(Disclaimer: I am not qualified to work in mental health or any other scientific field, and I am not a journalist. The statements in this blog post are based on observations prompted by news accounts.)
Former Washington Post journalist Bob Woodward’s new book about Donald Trump, titled Rage, will be out on September 15. I don’t have an advance reader copy, so I won’t comment on the book itself. This blog post addresses information that Mr. Woodward made public this week, which prompted a public debate on his ethics as a journalist.
Mr. Woodward has disclosed — way after the fact — that the President told him during an audiotaped interview that he was aware of the public health threat posed by COVID-19.

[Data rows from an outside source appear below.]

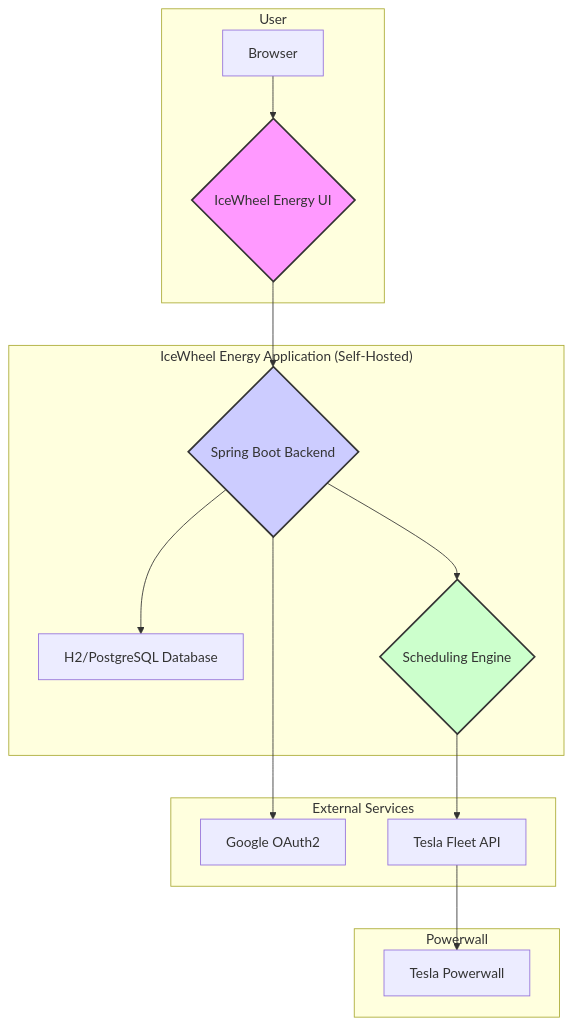
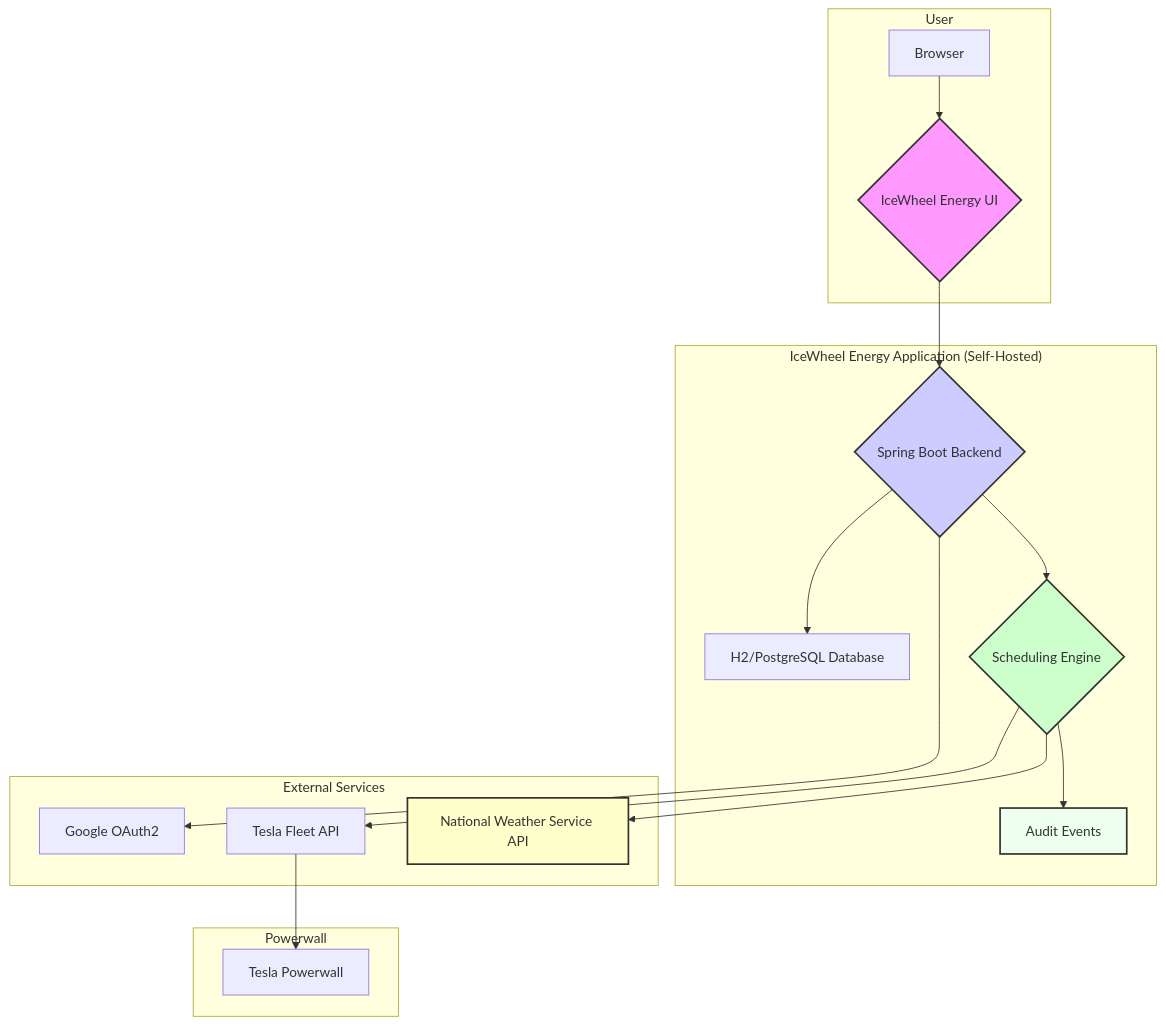
The diagram in docs/architecture/overview.md (icewheel-oss/icewheel-energy), drawn with Mermaid before and after one commit. The commit also changed other lines of this file, not shown here.

Commit message:
feat: updated architecture

````diff
--- a/docs/architecture/overview.md
+++ b/docs/architecture/overview.md
@@ -19,25 +20,29 @@
 ```mermaid
 graph TD
     subgraph User
         A[Browser] --> B{IceWheel Energy UI}
     end
 
     subgraph "IceWheel Energy Application (Self-Hosted)"
         B --> C{Spring Boot Backend}
         C --> D[H2/PostgreSQL Database]
         C --> E{Scheduling Engine}
+        E --> J[Audit Events]
     end
 
     subgraph "External Services"
         C --> F[Google OAuth2]
         E --> G[Tesla Fleet API]
+        E --> I[National Weather Service API]
     end
 
     subgraph Powerwall
         G --> H[Tesla Powerwall]
     end
 
     style B fill:#f9f,stroke:#333,stroke-width:2px
     style C fill:#ccf,stroke:#333,stroke-width:2px
     style E fill:#cfc,stroke:#333,stroke-width:2px
+    style I fill:#ffc,stroke:#333,stroke-width:2px
+    style J fill:#efe,stroke:#333,stroke-width:2px
 ```
````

Some people are expressing outrage that the head of state, such as he is, understood that the country and the rest of the world were in a dire situation, and he didn’t prepare. We already knew he didn’t prepare, but up until now there was a lingering assumption that Trump has consistently been in denial.
During news conferences, Donald Trump has said things about COVID-19 that suggest magical thinking. He has alluded to weird-sounding “cures” that some of his followers have poisoned themselves trying. He has also contradicted his scientific advisors by claiming the virus will fizzle out on its own.
The rest of this post appears in slightly different form on a private social media page. Please give it some thought. There are so many ways of interpreting what we learned this week, and the situation deserves enough of our respect to warrant a careful look:
It’s unlikely Bob Woodward could have changed the course of things if he had blown the whistle earlier this year, but he had a human obligation to try.
Unfortunately, even with the information the public has had for years about Donald Trump’s lying and his indifference to the distinction between right and wrong, he still gets away with whatever he wants. Trump and his lackeys have transformed the U.S. Presidency into a dictatorship, and often they’ve done illegal things openly to meet that goal.
If The Donald wants to mismanage a pandemic, he’ll mismanage a pandemic. It makes no difference whether we can see what he’s doing.
There’s a question of whether governors might have done things differently if they’d been told Trump knew the virus had disastrous potential. Maybe more lives would have been saved, but not in every state (Note: In California, Governor Gavin Newsom — a Democrat — locked down the state under relatively strict conditions in March, ignoring Trump’s dismissive attitude. The Democratic governor of New York, Andrew Cuomo, did the same soon after).
It seems unlikely people in GOP controlled states would have been any less vulnerable if the truth had been made clear. Trump still would have denied that it was a big problem (followers like his wouldn’t be bothered by flip-flopping), and his party would have stood behind him. Nothing Bob Woodward could have said would have prevented a single superspreader event from being held in any red state, and probably wouldn’t have motivated a single strict mask mandate in a red state.
I’ve had questions about Bob Woodward’s ethics ever since the late 1980s, when he admitted he sneaked into CIA Director William Casey’s hospital room for an interview when Casey was terminally ill and didn’t have his mental faculties.
Bob Woodward is capable of first rate journalism, but be aware that he ignores boundaries when he believes it will work to his advantage. He definitely has that “self-interest before ethics” instinct, albeit not as strongly as The Donald.
That said, please don’t suggest that Bob Woodward missed an opportunity to save us from a pandemic. No journalist has that sort of power during a Trump Presidency.